During a three-day workshop held in October by the PSC, Earth, Wind and Power attorney Emily Sabo said the mall did not plan to sell power back to WAPA, but would instead tap into the utility's power grid, allowing Tutu Park to blend its power sources and reduce its tenants' electricity bills. The turbines would be energized through its connection to the grid, and without the hookup, would not be able to produce power, according to Sabo.
Since then, negotiations between WAPA and Tutu Park have progressed, but discussions hit a wall on one issue: The authority's proposed connection point does not allow energy to flow back and forth in two directions, Sabo explained during Tuesday's PSC meeting. This would hamper the mall from installing additional turbines in the future and selling power back to WAPA if it chooses, she said.

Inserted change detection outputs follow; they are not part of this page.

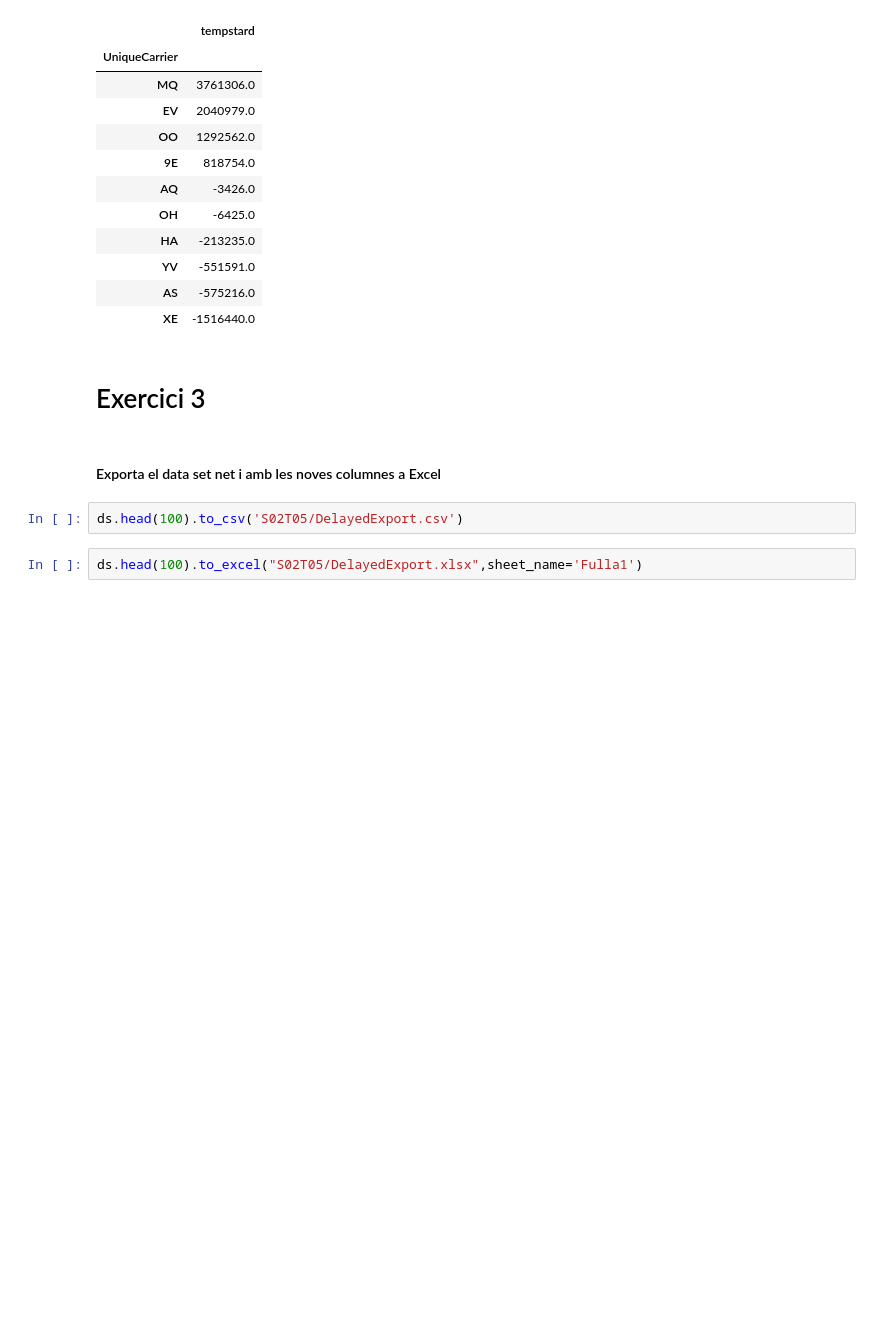
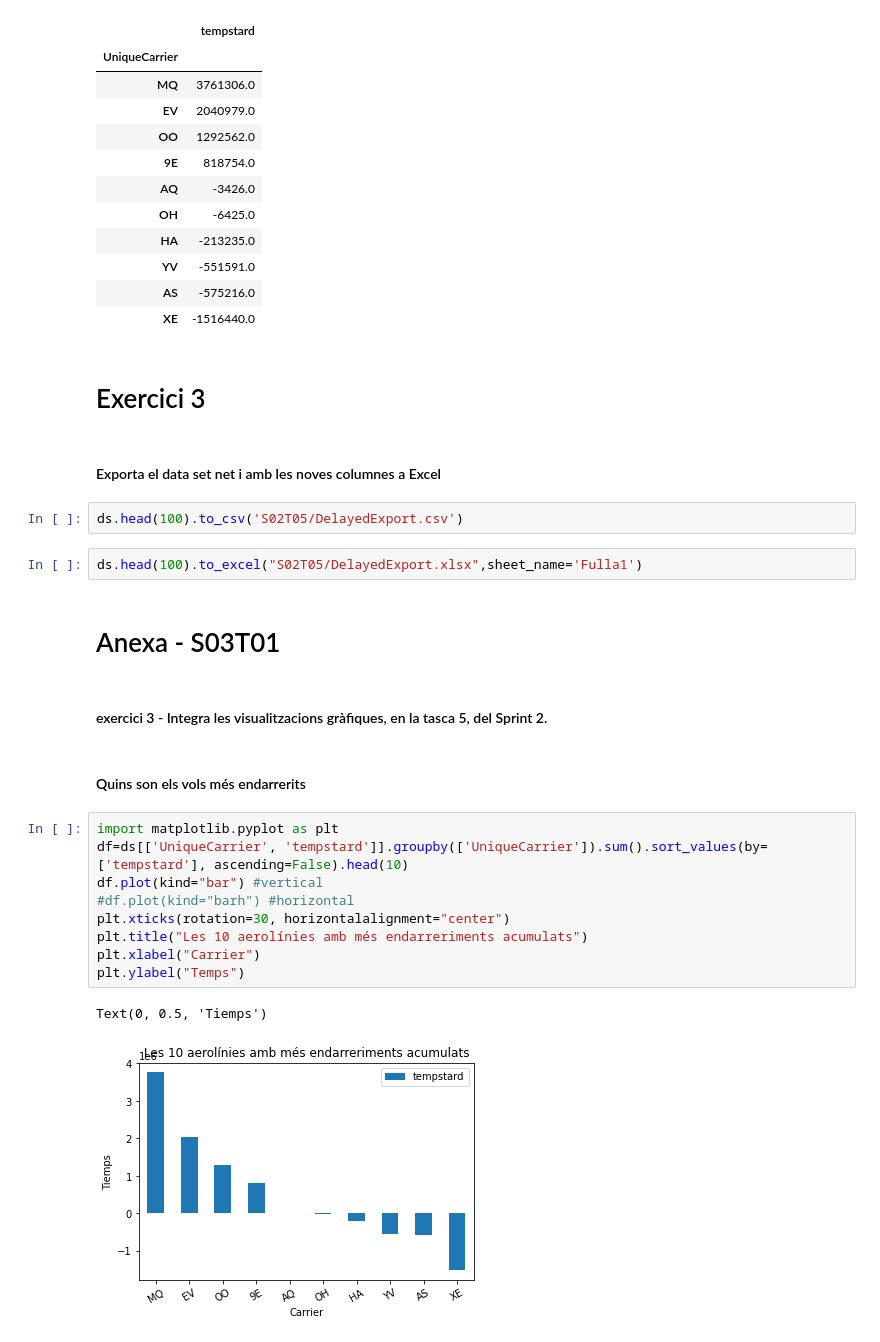
Before and after one commit to rogerpujollopez/S02T05, a Jupyter notebook: S02T05.ipynb, the cells around one changed output. Cells and saved outputs as stored; diff of their text form; blank space fills up the shorter version.

```diff
--- a/S02T05.ipynb
+++ b/S02T05.ipynb
@@ -211,3 +211,21 @@ ds[['UniqueCarrier', 'tempstard']].groupby(['UniqueCarrier']).sum().sort_values(
 ds.head(100).to_csv('S02T05/DelayedExport.csv')
 # %%
 ds.head(100).to_excel("S02T05/DelayedExport.xlsx",sheet_name='Fulla1')
+# %% [markdown]
+# Anexa - S03T01
+# %% [markdown]
+#### exercici 3 - Integra les visualitzacions gràfiques, en la tasca 5, del Sprint 2.
+# %% [markdown]
+#### Quins son els vols més endarrerits
+# %%
+import matplotlib.pyplot as plt
+df=ds[['UniqueCarrier', 'tempstard']].groupby(['UniqueCarrier']).sum().sort_values(by=['tempstard'], ascending=False).head(10)
+df.plot(kind="bar") #vertical
+#df.plot(kind="barh") #horizontal
+plt.xticks(rotation=30, horizontalalignment="center")
+plt.title("Les 10 aerolínies amb més endarreriments acumulats")
+plt.xlabel("Carrier")
+plt.ylabel("Temps")
+# %% [output]
+Text(0, 0.5, 'Tiemps')
+[figure, added]
```
Also changed, not shown: parts of 4 cells of this notebook, 1 other file.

Echoing the concerns of the PSC board members, WAPA head Hugo Hodge Jr. said the authority is not against renewable-energy projects, but was surprised by the recent discovery that Tutu Park had proposed selling the power it produced back to its tenants at a cost lower than WAPA's. In order for an entity to sell power, it has to be regulated by the PSC, Hodge said.
If the mall chose to do so, federal regulations would exempt it from regulation by an entity such as the PSC, Sabo said.

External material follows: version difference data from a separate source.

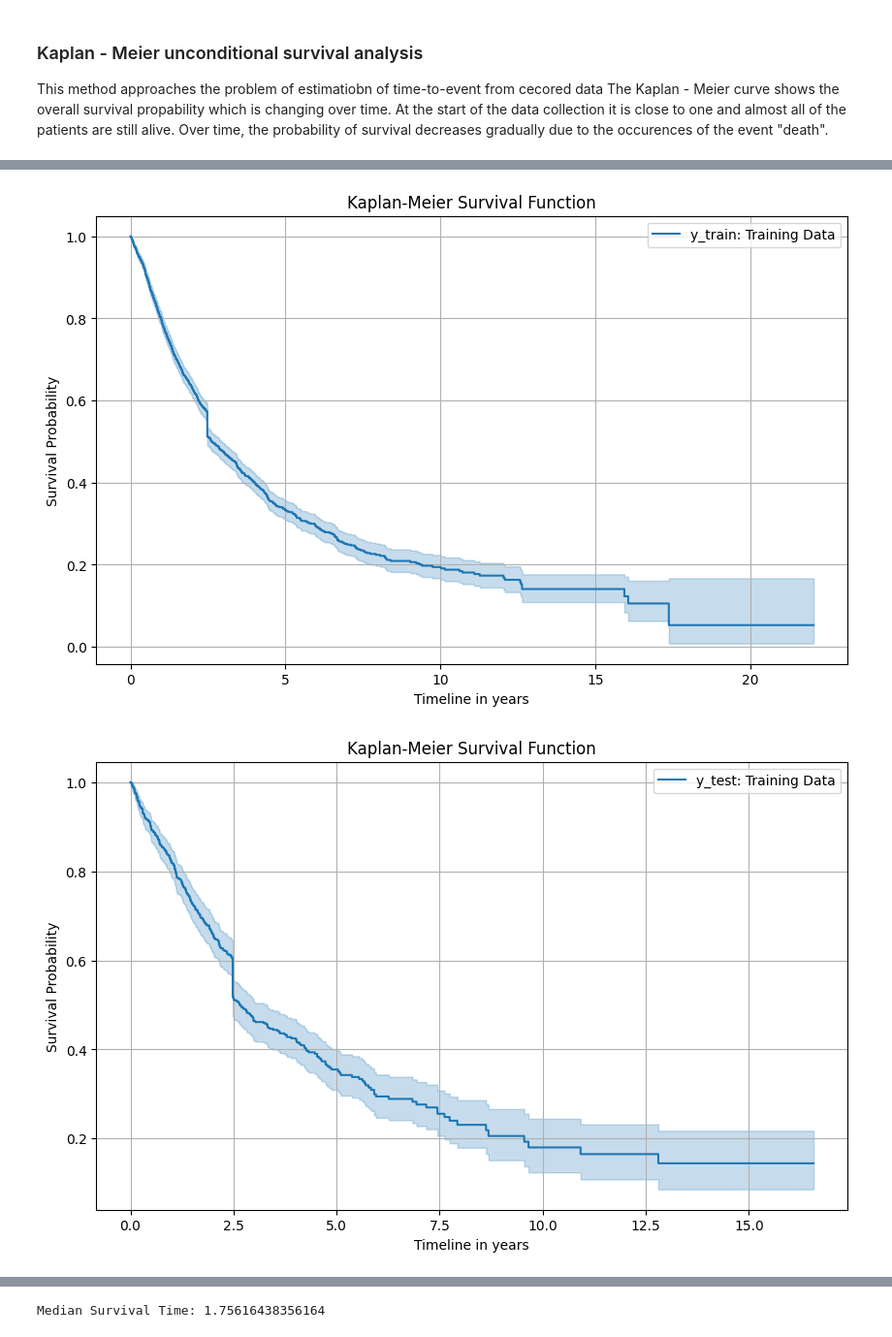
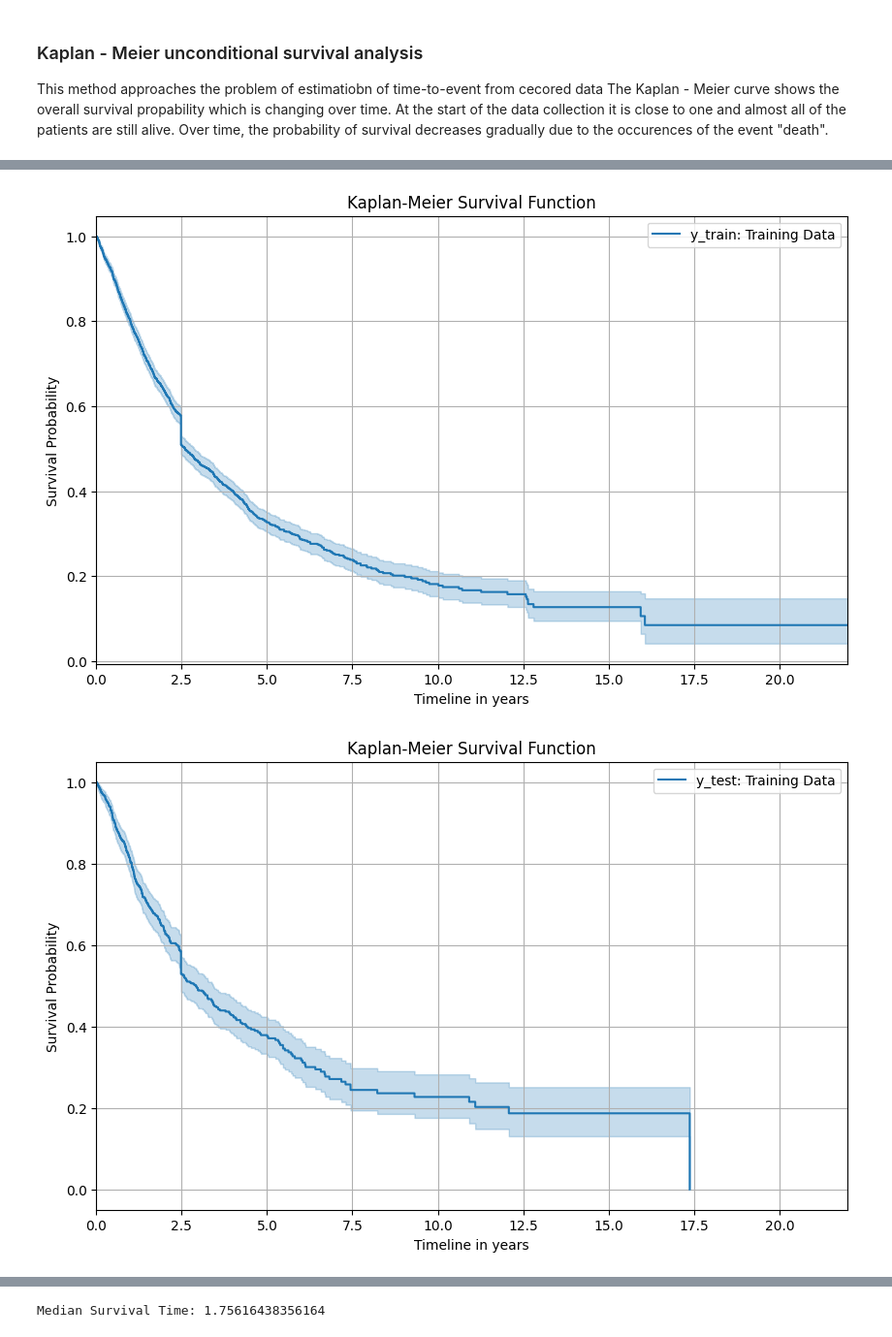
Before and after one commit to kaSae6/PredictLeukemiaSurvival, a Jupyter notebook: 2_BaselineModel/baseline_model copy_MM.ipynb, the cells around one changed output, grey strips where cells are left out. Shown at 97% size. Cells and saved outputs as stored; diff of their text form; code cells hidden in the pictures.

```diff
--- a/2_BaselineModel/baseline_model copy_MM.ipynb
+++ b/2_BaselineModel/baseline_model copy_MM.ipynb
@@ -195,22 +202,18 @@ print(len(X))
 3323
 3323
 # %%
-# Create the survival data format
+# Check shapes and types before splitting
+print(y.shape, type(y))
+print(len(y))
 
-X = cln_df[features]
-y = target_df[target]
-
-
-# Check shapes before splitting
-print(X.shape)  # Should be (3173, n_features)
-print(len(y))  # Should be 3173
-print(y.shape)
-print(X.dtypes)
-print(y.dtypes)
+print(X.shape, type(X))
+print(len(X))
+print(X.dtypes)  # y has no .dtypes, its an numpy array
 
 
 # Split the data into train and test sets
+# usage of stratify to ensure balanced distribution of censored data in both train and test sets
 X_train, X_test, y_train, y_test = train_test_split(
-    X, y, test_size=0.2, random_state=42
+    X, y, test_size=0.2, stratify=y["OS_STATUS"], random_state=0
 )
 # %% [output]
@@ -226,0 +290,15 @@ dtype: object
+# %%
+%matplotlib inline
+from sklearn.pipeline import make_pipeline
+from sksurv.preprocessing import OneHotEncoder
+
+# Cox proportional hazards model with sklearn pipeline and one hot encoding
+cph = make_pipeline(OneHotEncoder(), CoxPHSurvivalAnalysis())
+
+# Fit the model on the training data
+cph.fit(X_train, y_train)
+
+# Access how well the model can distinguish between observed event occurrences (death) and survivors at several time points in years
+timepoints = np.arrange(0.5,5,10)
+cph_risk_scores = cph.predict(X_test)
+cph_risk_scores = cph_risk_scores.predictive_survival_function(X_test, times=timepoints)
@@ -352,9 +362,12 @@ print(y_test)
 kmf.fit(y_train["OS_YEARS"], event_observed=y_train["OS_STATUS"])
 
 # Plot the kaplan-meier survival function of training data
+# set x axis max to 22 years
+
 
 plt.figure(figsize=(10, 6))
 kmf.plot()
+plt.xlim(0, 22)
 plt.xlabel("Timeline in years")
 plt.ylabel("Survival Probability")
 plt.title("Kaplan-Meier Survival Function")
@@ -366,27 +379,27 @@ plt.show()
 
 # Evaluate the model
 # %% [output]
-[figure, old version]
+[figure, new version]
 # %%
 # Apply Kaplan-Meier survival analysis to test data
 
 kmf.fit(y_test["OS_YEARS"], y_test["OS_STATUS"])
 
 # Plot the kaplan-meier survival function of test data
 
 plt.figure(figsize=(10, 6))
 kmf.plot()
 
-
+plt.xlim(0, 22)
 plt.xlabel("Timeline in years")
 plt.ylabel("Survival Probability")
 plt.title("Kaplan-Meier Survival Function")
 plt.legend(["y_test: Training Data"])
 plt.grid(True)
 # plt.tight_layout()
 plt.show()
 # %% [output]
-[figure, old version]
+[figure, new version]
 # %%
 # plot the kaplan-meier survival function of training and test data next to each other
 
```
Also changed, not shown: parts of 20 cells of this notebook.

"This is probably not what we're looking at doing, though," she said. "But we will want to install more turbines and sell the power back to WAPA, and the proposed connection point does not allow us to do that."
Sabo later conceded that the mall would work within the parameters set by WAPA, but noted that both local and federal regulations entitled the mall, as a qualifying facility, to connect to the grid in a way that would allow for the back-and-forth flow of energy.
Board members also discussed:
-- whether franchise ferry companies running between St. Thomas and St. John still need to factor a $1.10 fuel surcharge into their ticket prices now that the cost of fuel has declined. After ferry-boat representatives said the fuel charge was still needed to make up for a decline in ridership and cover the cost of outstanding payments to its fuel vendors, board members said they would not make a decision on the matter until the ferries' ongoing rate investigation is complete;
-- the fact that Citigroup has asked to renegotiate the terms of its fuel-hedging agreement with WAPA , leaving the authority looking for other banks to work with so it can capitalize on the current drop in fuel prices. The hedging program seeks to reduce the volatility of the price of oil, which is subject to fluctuations in the fuel market and allows WAPA to set an anticipated cap and floor price for fuel -- meaning that the utility will not have to pay more than a particular per-barrel price if rates increase; and
-- outstanding complaints filed at the PSC from WAPA customers.
Absent from Tuesday's meeting were board members Sirri Hamad and Alecia Wells.
Back Talk Share your reaction to this news with other Source readers. Please include headline, your name and city and state/country or island where you reside.